Although embarking on a new healthcare journey can be as simple as placing a phone call, accessing some types of care isn’t always as easy as it seems.
When it comes to behavioral healthcare, for example, some patients face barriers, according to MetroHealth’s Jodi Finney, MSN, RN, CPHQ, Director of Nursing – Behavioral Health.
Behavioral health services include medication management, counseling and therapy and treatment for substance use disorders. Care is available for a variety of health issues, such as anxiety disorders, bipolar disorder, depression, and schizophrenia.
Potential barriers to accessing behavioral health services, Finney said, are stigma, denial or even shame. Also, some patients face challenges like the lack of a primary care provider to make a referral or insurance.
So what’s the first step for patients and their loved ones? Finney said it’s finding supportive people in your life and being that supportive person for others. At the same time, reflect on and recognize your own thoughts, feelings, and perceived stigmas about behavioral healthcare like therapy or treatment.
“Make it OK not to feel OK,” she said. “In the case of a loved one, approach the conversation with empathy and go to a place of wanting to listen. Recognize that you are not alone, and everyone is touched with behavioral health concerns, whether it’s you personally, or a family member or friend.”
Once you or a loved one has decided to seek help, proceed in a manner appropriate with the level of crisis being experienced.
“If they’re actively having thoughts of harming themselves, they should immediately go to an ER or call the suicide hotline (988),” Finney said. “If it’s less immediate, but you recognize that you’ve been feeling depressed or not enjoying life the way you should be, reach out to your primary care doctor for a referral.”
Once someone begins behavioral health treatment, it’s important to remember the importance of establishing trust early with the care provider, which may be a psychiatrist, psychologist, nurse, counselor, or social worker.
“They’ll ask questions about your history, similar to when you go to an annual physical, current areas of concern, and what you’re looking to get out of your treatment, and then set the course for treatment,” she said.
Treatment may mean an inpatient program for a person with an acute mental health disorder that requires around-the-clock care, or it could be an outpatient program for someone who can continue to work and live at home while they access care.
Regardless of the course of treatment, Finney emphasizes the need for patients and families to avoid stigmas surrounding behavioral healthcare and prioritize mental health as much as physical health — as soon as symptoms arise.

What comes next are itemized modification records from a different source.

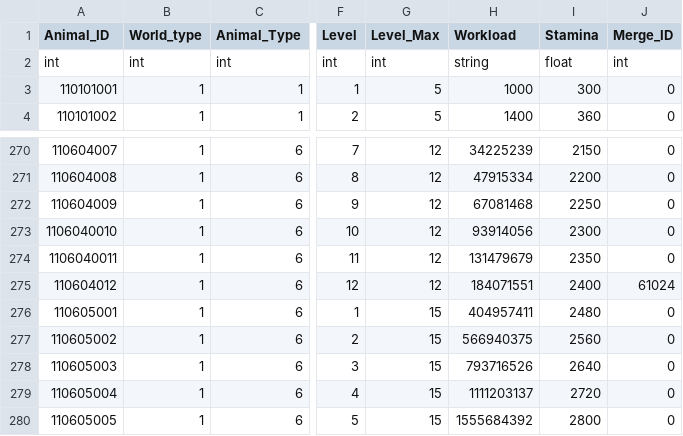
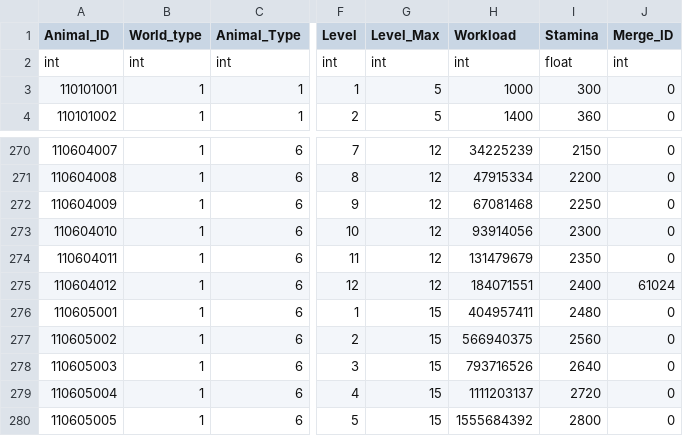
Before and after one commit to rlawlgns3433/MyUtopia, a CSV file: Assets/DataTables/AnimalTable.csv, drawn as a sheet; only a part is shown, gaps mark what is left out; the diff names each change by its address in the sheet, - before the commit and + after, or states it on an @@ line.

Commit message:
Update AnimalTable.csv

```diff
--- a/Assets/DataTables/AnimalTable.csv
+++ b/Assets/DataTables/AnimalTable.csv
-H2 (Workload): string
+H2 (Workload): int
-A273 (Animal_ID): 1106040010
+A273 (Animal_ID): 110604010
-A274 (Animal_ID): 1106040011
+A274 (Animal_ID): 110604011
```
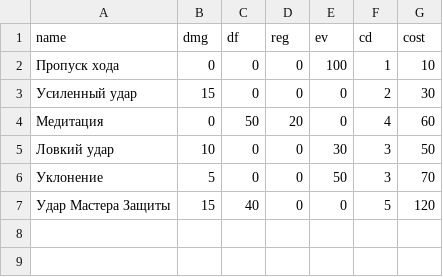
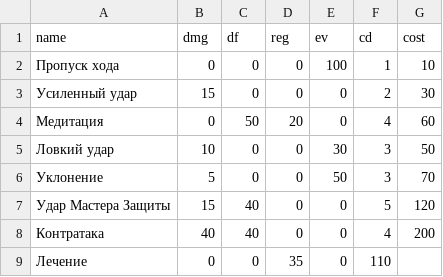
Before and after one commit to IngwarWarrior/tgbot, a CSV file: skills.csv, drawn as a sheet; the diff names each change by its address in the sheet, - before the commit and + after, or states it on an @@ line.

Commit message:
Update skills.csv

```diff
--- a/skills.csv
+++ b/skills.csv
+row 8: Контратака | 40 | 40 | 0 | 0 | 4 | 200
+row 9: Лечение | 0 | 0 | 35 | 0 | 110
```
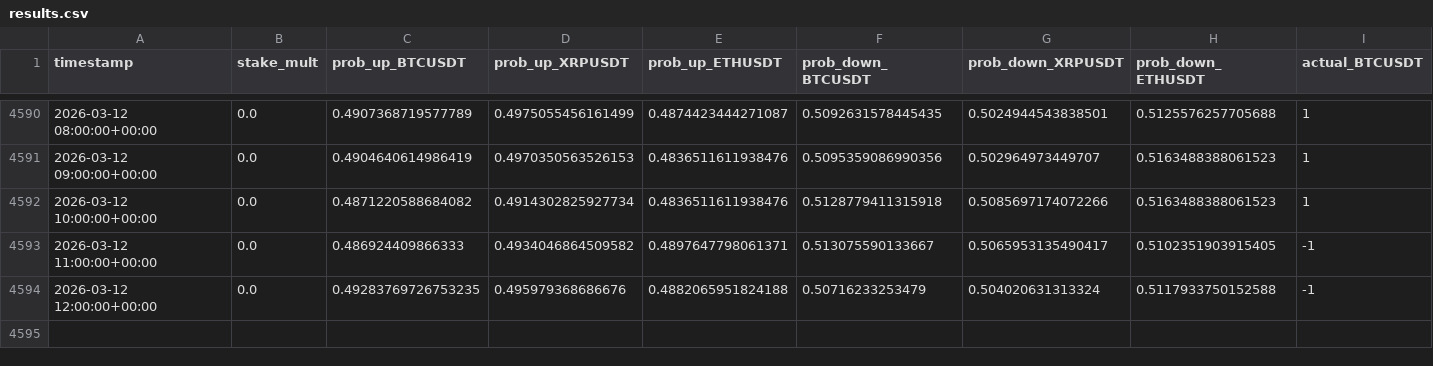
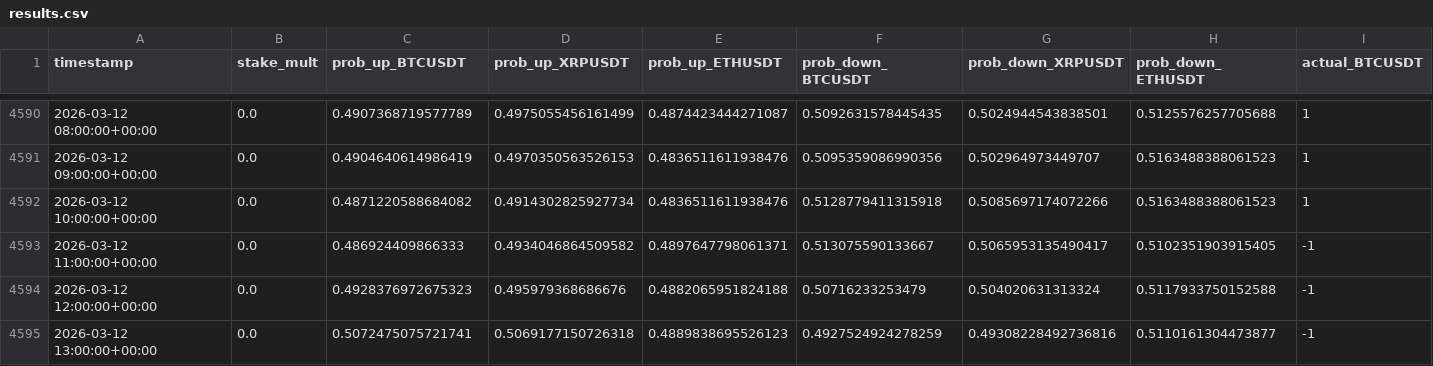
Before and after one commit to mtumalan/masha, a CSV file: data/results.csv, drawn as a sheet; only a part is shown, gaps mark what is left out; rows hold the shown columns only; the diff names each change by its address in the sheet, - before the commit and + after, or states it on an @@ line.

Commit message:
auto: append results up to 2026-03-12 17:00:12 UTC

```diff
--- a/data/results.csv
+++ b/data/results.csv
-C4594 (prob_up_BTCUSDT): 0.49283769726753235
+C4594 (prob_up_BTCUSDT): 0.4928376972675323
+row 4595: 2026-03-12 13:00:00+00:00 | 0.0 | 0.5072475075721741 | 0.5069177150726318 | 0.4889838695526123 | 0.4927524924278259 | 0.49308228492736816 | 0.5110161304473877 | -1
```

“If you have a broken arm, you wouldn’t wait to get it treated,” she said. “It’s OK to get help for a broken arm and OK to get help if you’re depressed. Your mental health is just as important as physical health.”
To learn more about mental health services, including the new MetroHealth Cleveland Heights Behavioral Health Hospital, schedule an assessment.